This is sub-Himalayan Asia back home.
As one can see, it's pretty much India, Bangladesh and Pakistan surrounded by the warm waters of the Indian Ocean.
And this is Everest, the world's highest peak, standing 29,029 feet above the level of the sea.
The Himalayas, the range in which Everest is a part of, are so tall that they amplify the power of the Indian Ocean monsoon, bringing water to one billion people.
This is an alternate sub-Himalayan Asia:
As you can see, Borneo has blocked off the Bay of Bengal and Sumatra has become an extension of western India. The rest of Indonesia and the Philippines don't exist physically.
The location, shape, length and width of the Himalayas are the same.

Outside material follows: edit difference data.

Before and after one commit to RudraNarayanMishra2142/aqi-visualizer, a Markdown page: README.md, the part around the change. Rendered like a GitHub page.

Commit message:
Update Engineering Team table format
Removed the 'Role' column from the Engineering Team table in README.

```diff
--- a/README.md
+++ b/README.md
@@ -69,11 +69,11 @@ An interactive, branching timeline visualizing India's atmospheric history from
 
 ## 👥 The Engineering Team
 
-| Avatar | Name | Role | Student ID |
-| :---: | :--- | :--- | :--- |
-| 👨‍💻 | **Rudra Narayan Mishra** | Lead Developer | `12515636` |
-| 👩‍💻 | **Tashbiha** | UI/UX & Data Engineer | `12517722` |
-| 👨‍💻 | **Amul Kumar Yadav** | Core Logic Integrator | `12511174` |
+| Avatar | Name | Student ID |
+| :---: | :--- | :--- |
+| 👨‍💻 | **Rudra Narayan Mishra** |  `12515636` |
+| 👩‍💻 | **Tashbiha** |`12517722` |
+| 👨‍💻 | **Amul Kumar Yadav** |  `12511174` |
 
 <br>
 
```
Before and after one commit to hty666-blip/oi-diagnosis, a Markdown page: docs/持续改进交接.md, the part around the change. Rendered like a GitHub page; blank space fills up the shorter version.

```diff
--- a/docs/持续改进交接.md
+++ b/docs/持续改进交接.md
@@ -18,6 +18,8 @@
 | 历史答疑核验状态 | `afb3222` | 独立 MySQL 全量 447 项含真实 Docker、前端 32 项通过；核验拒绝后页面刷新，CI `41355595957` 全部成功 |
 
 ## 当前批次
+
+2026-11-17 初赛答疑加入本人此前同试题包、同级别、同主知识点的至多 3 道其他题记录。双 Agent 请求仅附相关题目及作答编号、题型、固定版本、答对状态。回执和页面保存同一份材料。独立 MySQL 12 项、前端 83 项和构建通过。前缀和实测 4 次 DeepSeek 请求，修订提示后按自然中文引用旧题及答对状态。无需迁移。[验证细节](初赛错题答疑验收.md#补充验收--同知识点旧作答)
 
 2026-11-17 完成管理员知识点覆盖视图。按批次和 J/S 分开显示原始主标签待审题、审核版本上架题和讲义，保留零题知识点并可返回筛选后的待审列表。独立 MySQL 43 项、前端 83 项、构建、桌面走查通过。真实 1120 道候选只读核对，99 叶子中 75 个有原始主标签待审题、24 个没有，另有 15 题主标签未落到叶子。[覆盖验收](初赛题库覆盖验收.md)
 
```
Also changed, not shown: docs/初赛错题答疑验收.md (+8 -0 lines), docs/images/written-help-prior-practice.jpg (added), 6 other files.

But in this alternate scenario, the highest number has shifted from 29,029 feet above sea level to 33,500 feet, the equivalent to Mauna Kea, Hawaii, the REAL tallest peak in the world.

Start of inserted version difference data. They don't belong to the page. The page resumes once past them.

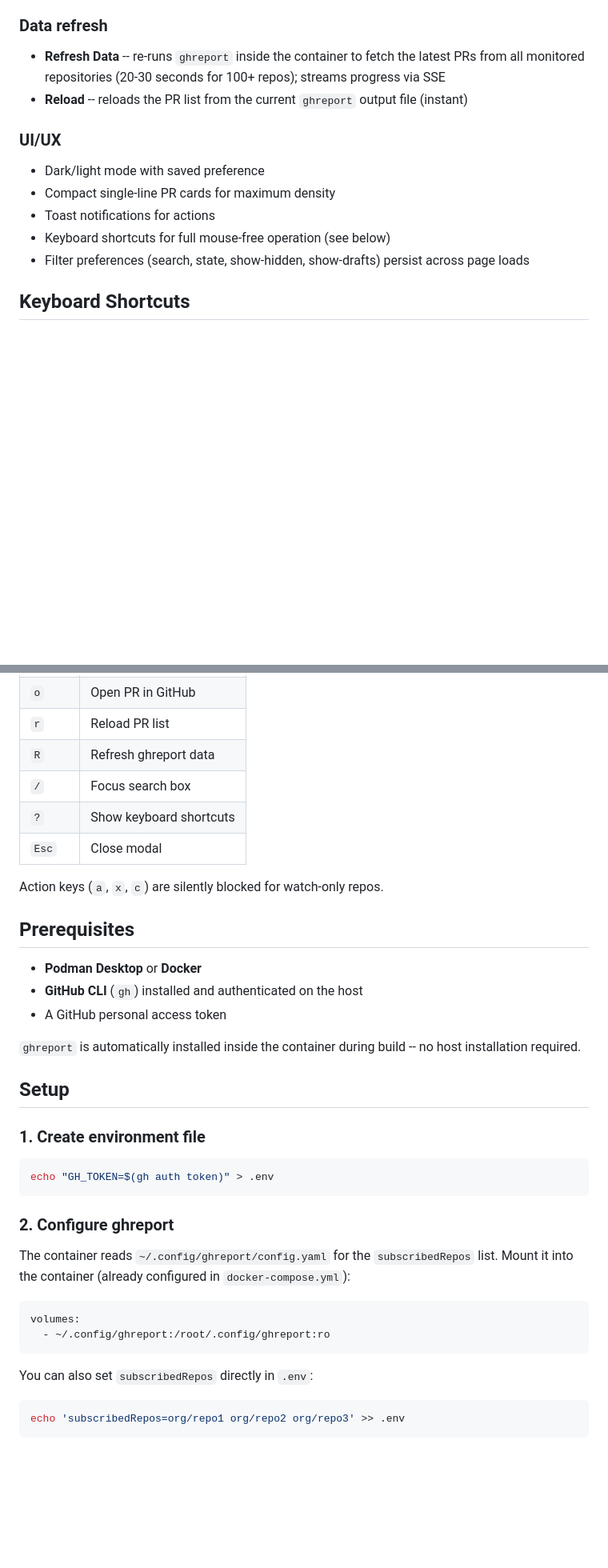
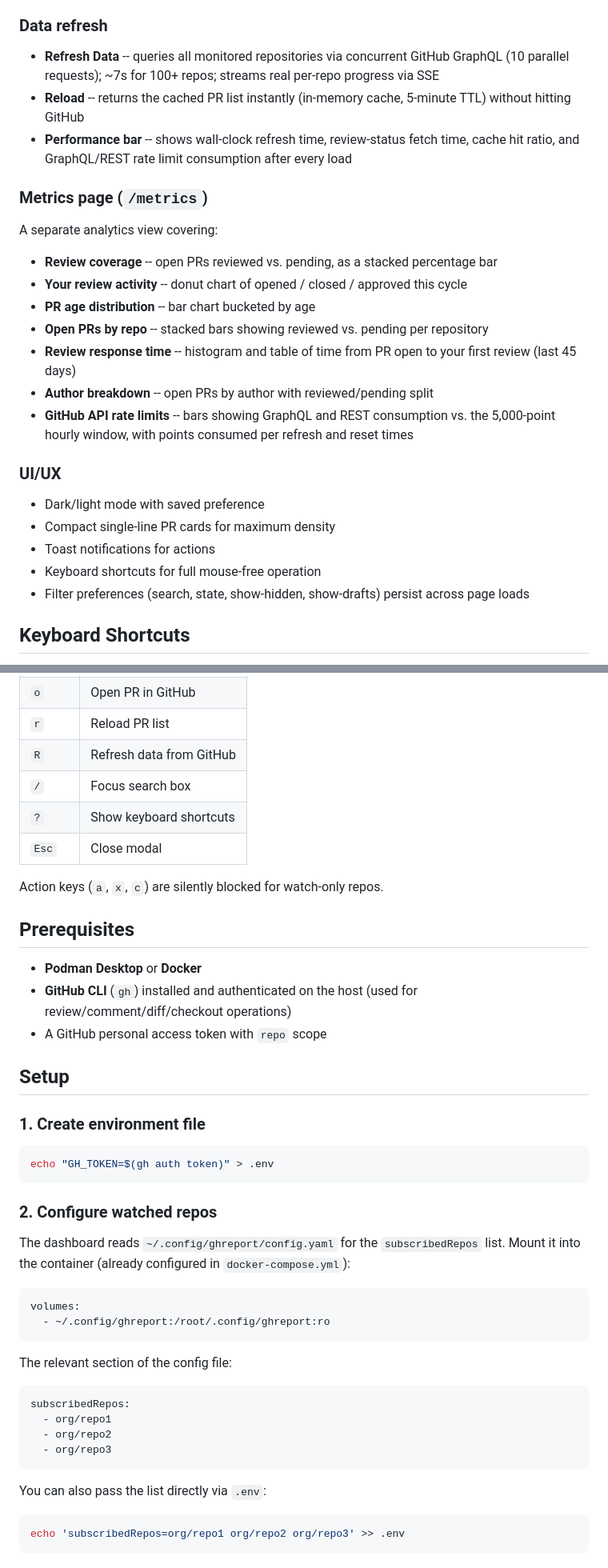
Before and after one commit to slmingol/pr-dashboard, a Markdown page: README.md, 2 parts joined by grey strips. Shown at 80% size. Rendered like a GitHub page; blank space fills up the shorter version.

````diff
--- a/README.md
+++ b/README.md
@@ -77,15 +77,28 @@ Press `?` or click the `⌨` button in the header to open the reference modal.
 
 ### Data refresh
 
-- **Refresh Data** -- re-runs `ghreport` inside the container to fetch the latest PRs from all monitored repositories (20-30 seconds for 100+ repos); streams progress via SSE
-- **Reload** -- reloads the PR list from the current `ghreport` output file (instant)
+- **Refresh Data** -- queries all monitored repositories via concurrent GitHub GraphQL (10 parallel requests); ~7s for 100+ repos; streams real per-repo progress via SSE
+- **Reload** -- returns the cached PR list instantly (in-memory cache, 5-minute TTL) without hitting GitHub
+- **Performance bar** -- shows wall-clock refresh time, review-status fetch time, cache hit ratio, and GraphQL/REST rate limit consumption after every load
+
+### Metrics page (`/metrics`)
+
+A separate analytics view covering:
+
+- **Review coverage** -- open PRs reviewed vs. pending, as a stacked percentage bar
+- **Your review activity** -- donut chart of opened / closed / approved this cycle
+- **PR age distribution** -- bar chart bucketed by age
+- **Open PRs by repo** -- stacked bars showing reviewed vs. pending per repository
+- **Review response time** -- histogram and table of time from PR open to your first review (last 45 days)
+- **Author breakdown** -- open PRs by author with reviewed/pending split
+- **GitHub API rate limits** -- bars showing GraphQL and REST consumption vs. the 5,000-point hourly window, with points consumed per refresh and reset times
 
 ### UI/UX
 
 - Dark/light mode with saved preference
 - Compact single-line PR cards for maximum density
 - Toast notifications for actions
-- Keyboard shortcuts for full mouse-free operation (see below)
+- Keyboard shortcuts for full mouse-free operation
 - Filter preferences (search, state, show-hidden, show-drafts) persist across page loads
 
 ## Keyboard Shortcuts
@@ -103,7 +116,7 @@ Press `?` or click the `⌨` button in the header to open the in-app shortcuts r
 | `h` | Hide / unhide PR |
 | `o` | Open PR in GitHub |
 | `r` | Reload PR list |
-| `R` | Refresh ghreport data |
+| `R` | Refresh data from GitHub |
 | `/` | Focus search box |
 | `?` | Show keyboard shortcuts |
 | `Esc` | Close modal |
@@ -113,10 +126,8 @@ Action keys (`a`, `x`, `c`) are silently blocked for watch-only repos.
 ## Prerequisites
 
 - **Podman Desktop** or **Docker**
-- **GitHub CLI** (`gh`) installed and authenticated on the host
-- A GitHub personal access token
-
-`ghreport` is automatically installed inside the container during build -- no host installation required.
+- **GitHub CLI** (`gh`) installed and authenticated on the host (used for review/comment/diff/checkout operations)
+- A GitHub personal access token with `repo` scope
 
 ## Setup
 
@@ -126,16 +137,25 @@ Action keys (`a`, `x`, `c`) are silently blocked for watch-only repos.
 echo "GH_TOKEN=$(gh auth token)" > .env
 ```
 
-### 2. Configure ghreport
+### 2. Configure watched repos
 
-The container reads `~/.config/ghreport/config.yaml` for the `subscribedRepos` list. Mount it into the container (already configured in `docker-compose.yml`):
+The dashboard reads `~/.config/ghreport/config.yaml` for the `subscribedRepos` list. Mount it into the container (already configured in `docker-compose.yml`):
 
 ```yaml
 volumes:
   - ~/.config/ghreport:/root/.config/ghreport:ro
 ```
 
-You can also set `subscribedRepos` directly in `.env`:
+The relevant section of the config file:
+
+```yaml
+subscribedRepos:
+  - org/repo1
+  - org/repo2
+  - org/repo3
+```
+
+You can also pass the list directly via `.env`:
 
 ```bash
 echo 'subscribedRepos=org/repo1 org/repo2 org/repo3' >> .env
````
Also changed, not shown: other parts of README.md (+69 -29 lines).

Another change is that the sea dividing Europe from Africa isn't Mediterranean, but Tethys.
This super-sea that connects the alternate Asia to the alternate Atlantic, as it used to back home, averages 1205 meters in depth and has a maximum of 7,000 meters.
Would these three changes bring a dramatic difference to the Indian Monsoon, or would it stay the same?